Learning, Experimenting and [an attempt at] Taking on the World.
Tuesday, November 24, 2009
The original idea from this post comes from a comment by a friend of mine, @tburts. It was one of those sound bites that blindsides you in any idle conversation you might be having. It catches you off guard. It sticks, like gum on your left converse. I remember the conversation, there's a photo of it burned into my brain. This blog then is that metaphorical stick with which I'll release myself of this stage 5 clinger.
So it was like this, posted up, the corner in site, when Tyler blurted it out. Why does Kingston make so much noise about wanting to be a normal city. There was no such thing as a normal city, our good friend declared.
I immediately liked what I heard. It was refreshing in a few ways.
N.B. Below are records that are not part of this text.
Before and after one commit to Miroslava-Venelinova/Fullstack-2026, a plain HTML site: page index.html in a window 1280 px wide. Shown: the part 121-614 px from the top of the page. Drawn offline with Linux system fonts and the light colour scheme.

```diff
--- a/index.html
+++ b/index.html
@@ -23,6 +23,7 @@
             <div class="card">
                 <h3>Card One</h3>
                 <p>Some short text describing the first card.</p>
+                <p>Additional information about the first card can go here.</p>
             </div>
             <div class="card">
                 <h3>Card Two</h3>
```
Just having finished orchestrating the entirety of Orientation week, including some verbose and harsh disputes with Kingston city council members I had been feeling fairly disenchanted with the town in which we resided, which I had come to call home. More importantly though, the brief audio-blurb resonated with me at a frequency that seemed fundamentally more sound.
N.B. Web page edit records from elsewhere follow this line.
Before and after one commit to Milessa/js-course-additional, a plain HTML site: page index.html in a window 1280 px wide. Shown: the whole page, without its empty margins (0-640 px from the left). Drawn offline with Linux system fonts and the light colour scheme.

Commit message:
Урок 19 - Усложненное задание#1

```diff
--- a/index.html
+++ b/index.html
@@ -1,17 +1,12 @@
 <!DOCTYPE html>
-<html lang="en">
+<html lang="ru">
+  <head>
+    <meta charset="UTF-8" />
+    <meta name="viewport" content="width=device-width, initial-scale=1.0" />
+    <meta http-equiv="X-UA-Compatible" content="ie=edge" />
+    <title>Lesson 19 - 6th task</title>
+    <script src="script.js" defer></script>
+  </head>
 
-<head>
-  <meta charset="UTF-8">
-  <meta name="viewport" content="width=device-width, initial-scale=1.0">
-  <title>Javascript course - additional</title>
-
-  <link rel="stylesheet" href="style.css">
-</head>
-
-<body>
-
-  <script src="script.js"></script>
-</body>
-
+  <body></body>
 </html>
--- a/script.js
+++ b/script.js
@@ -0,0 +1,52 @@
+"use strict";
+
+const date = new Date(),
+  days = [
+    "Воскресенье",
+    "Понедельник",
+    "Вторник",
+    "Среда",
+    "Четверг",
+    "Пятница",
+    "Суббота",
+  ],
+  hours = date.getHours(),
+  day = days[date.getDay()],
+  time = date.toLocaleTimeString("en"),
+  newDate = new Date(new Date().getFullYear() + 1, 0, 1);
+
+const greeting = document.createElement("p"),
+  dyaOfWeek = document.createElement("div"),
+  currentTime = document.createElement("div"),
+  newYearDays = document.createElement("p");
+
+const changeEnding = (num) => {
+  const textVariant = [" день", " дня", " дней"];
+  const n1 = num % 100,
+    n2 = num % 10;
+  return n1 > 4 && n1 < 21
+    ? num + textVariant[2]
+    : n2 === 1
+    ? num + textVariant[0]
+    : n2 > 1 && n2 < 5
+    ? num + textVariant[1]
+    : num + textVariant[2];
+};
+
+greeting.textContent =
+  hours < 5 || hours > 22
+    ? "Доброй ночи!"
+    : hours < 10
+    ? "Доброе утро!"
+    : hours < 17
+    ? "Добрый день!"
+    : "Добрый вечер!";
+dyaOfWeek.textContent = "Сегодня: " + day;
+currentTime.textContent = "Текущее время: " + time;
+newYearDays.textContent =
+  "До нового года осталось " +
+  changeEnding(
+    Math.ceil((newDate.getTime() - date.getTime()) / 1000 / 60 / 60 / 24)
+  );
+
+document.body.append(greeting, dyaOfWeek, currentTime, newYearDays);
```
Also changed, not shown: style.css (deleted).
When I think about it, it makes sense. Ottawa is different from Toronto, for reasons that are glaringly obvious to me (make up you're own local example. I'm sure if you are even only a little bit objective you'll see it to be true, I don't feel like explaining). And both Ontario cities are far diverged from Montreal, let alone Vancouver. The evolutions of our cities and their populations are complex, and not easily remedied with a few teaspoons of your favourite elixir. Moving to Bratislava has further atrophied the proposed notion that Kingston's desire to be neatly arranged in the "normal city" category is completely asinine. If Kingston considers itself atypical then I honestly don't know what to call this post communist hilarity I now occupy. Life's all about the angles.
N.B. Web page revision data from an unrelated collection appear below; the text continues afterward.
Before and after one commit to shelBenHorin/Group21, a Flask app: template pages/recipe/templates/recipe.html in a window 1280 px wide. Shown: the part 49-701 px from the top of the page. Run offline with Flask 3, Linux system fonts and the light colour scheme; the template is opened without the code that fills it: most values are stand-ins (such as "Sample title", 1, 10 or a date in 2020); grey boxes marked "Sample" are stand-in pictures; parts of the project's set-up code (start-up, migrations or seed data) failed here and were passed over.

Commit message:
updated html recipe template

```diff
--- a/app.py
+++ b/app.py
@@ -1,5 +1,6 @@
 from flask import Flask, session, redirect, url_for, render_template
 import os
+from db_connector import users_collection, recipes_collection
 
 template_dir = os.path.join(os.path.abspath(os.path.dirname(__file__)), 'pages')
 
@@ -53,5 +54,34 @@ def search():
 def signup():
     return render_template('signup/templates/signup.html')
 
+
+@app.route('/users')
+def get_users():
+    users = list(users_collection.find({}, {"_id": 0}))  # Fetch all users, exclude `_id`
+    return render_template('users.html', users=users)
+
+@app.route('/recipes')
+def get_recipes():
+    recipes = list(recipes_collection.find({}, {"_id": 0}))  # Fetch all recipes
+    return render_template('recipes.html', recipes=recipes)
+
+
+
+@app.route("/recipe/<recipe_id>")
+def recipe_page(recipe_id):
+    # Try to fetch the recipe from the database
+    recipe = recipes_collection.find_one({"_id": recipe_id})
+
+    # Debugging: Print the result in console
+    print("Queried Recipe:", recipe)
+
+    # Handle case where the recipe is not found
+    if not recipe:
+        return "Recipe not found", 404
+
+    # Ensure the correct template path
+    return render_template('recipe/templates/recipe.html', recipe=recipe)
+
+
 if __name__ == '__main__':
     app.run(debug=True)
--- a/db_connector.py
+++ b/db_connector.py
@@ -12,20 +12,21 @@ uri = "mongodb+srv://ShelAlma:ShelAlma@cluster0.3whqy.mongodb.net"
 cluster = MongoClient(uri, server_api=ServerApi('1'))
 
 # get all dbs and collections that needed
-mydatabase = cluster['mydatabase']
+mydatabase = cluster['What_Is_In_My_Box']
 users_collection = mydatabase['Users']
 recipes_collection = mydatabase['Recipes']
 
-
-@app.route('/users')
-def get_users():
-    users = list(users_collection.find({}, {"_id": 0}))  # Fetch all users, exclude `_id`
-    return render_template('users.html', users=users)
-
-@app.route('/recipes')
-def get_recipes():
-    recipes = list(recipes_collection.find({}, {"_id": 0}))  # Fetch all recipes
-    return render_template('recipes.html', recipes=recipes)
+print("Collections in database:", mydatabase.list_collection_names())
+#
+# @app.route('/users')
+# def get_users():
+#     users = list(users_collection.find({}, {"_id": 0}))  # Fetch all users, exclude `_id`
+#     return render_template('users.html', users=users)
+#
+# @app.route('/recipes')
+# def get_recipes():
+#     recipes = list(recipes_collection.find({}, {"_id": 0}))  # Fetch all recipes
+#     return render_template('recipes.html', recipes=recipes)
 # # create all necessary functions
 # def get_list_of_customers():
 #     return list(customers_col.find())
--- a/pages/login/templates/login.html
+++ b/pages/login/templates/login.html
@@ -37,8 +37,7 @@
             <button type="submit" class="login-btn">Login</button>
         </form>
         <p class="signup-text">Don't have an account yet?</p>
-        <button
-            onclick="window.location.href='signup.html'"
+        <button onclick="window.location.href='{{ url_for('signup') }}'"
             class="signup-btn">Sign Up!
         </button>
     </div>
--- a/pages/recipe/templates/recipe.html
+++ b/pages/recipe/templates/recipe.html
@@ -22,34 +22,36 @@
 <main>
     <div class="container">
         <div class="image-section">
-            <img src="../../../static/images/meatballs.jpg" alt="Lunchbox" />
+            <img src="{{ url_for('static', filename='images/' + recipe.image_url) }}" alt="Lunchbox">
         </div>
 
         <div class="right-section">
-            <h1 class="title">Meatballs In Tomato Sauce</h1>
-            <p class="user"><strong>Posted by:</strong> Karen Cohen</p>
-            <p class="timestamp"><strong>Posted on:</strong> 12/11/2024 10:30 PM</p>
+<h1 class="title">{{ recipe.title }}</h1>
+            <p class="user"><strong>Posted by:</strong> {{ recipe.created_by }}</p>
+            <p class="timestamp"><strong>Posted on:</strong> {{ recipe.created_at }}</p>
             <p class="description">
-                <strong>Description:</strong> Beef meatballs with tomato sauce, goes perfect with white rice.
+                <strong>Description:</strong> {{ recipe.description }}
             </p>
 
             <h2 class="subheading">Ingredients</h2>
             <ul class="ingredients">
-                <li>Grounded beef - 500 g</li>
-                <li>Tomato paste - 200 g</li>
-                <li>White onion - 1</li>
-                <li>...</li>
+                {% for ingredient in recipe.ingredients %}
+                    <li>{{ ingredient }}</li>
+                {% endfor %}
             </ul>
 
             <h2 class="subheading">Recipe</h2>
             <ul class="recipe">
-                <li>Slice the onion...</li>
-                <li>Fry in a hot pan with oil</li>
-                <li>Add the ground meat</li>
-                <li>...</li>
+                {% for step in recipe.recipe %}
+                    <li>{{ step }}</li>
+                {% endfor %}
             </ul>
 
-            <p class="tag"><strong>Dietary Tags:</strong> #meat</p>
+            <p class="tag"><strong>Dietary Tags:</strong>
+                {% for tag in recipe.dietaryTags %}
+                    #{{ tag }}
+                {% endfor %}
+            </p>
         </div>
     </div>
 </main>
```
Allow me to be bold and extrapolate for my boy TBURTS. In thinking about his statement I have more or less reached that a city is like any other organism. It's made up of it's composite parts, for better or for worse. Sure, the city has activities analogous to eating well and exercising, but it's still a product of it's past and a reflection of it's composite parts. It might be matured, young or somewhere in between. Whether or not that's what Tyler had in mind remains untold, he probably thought of something more clever.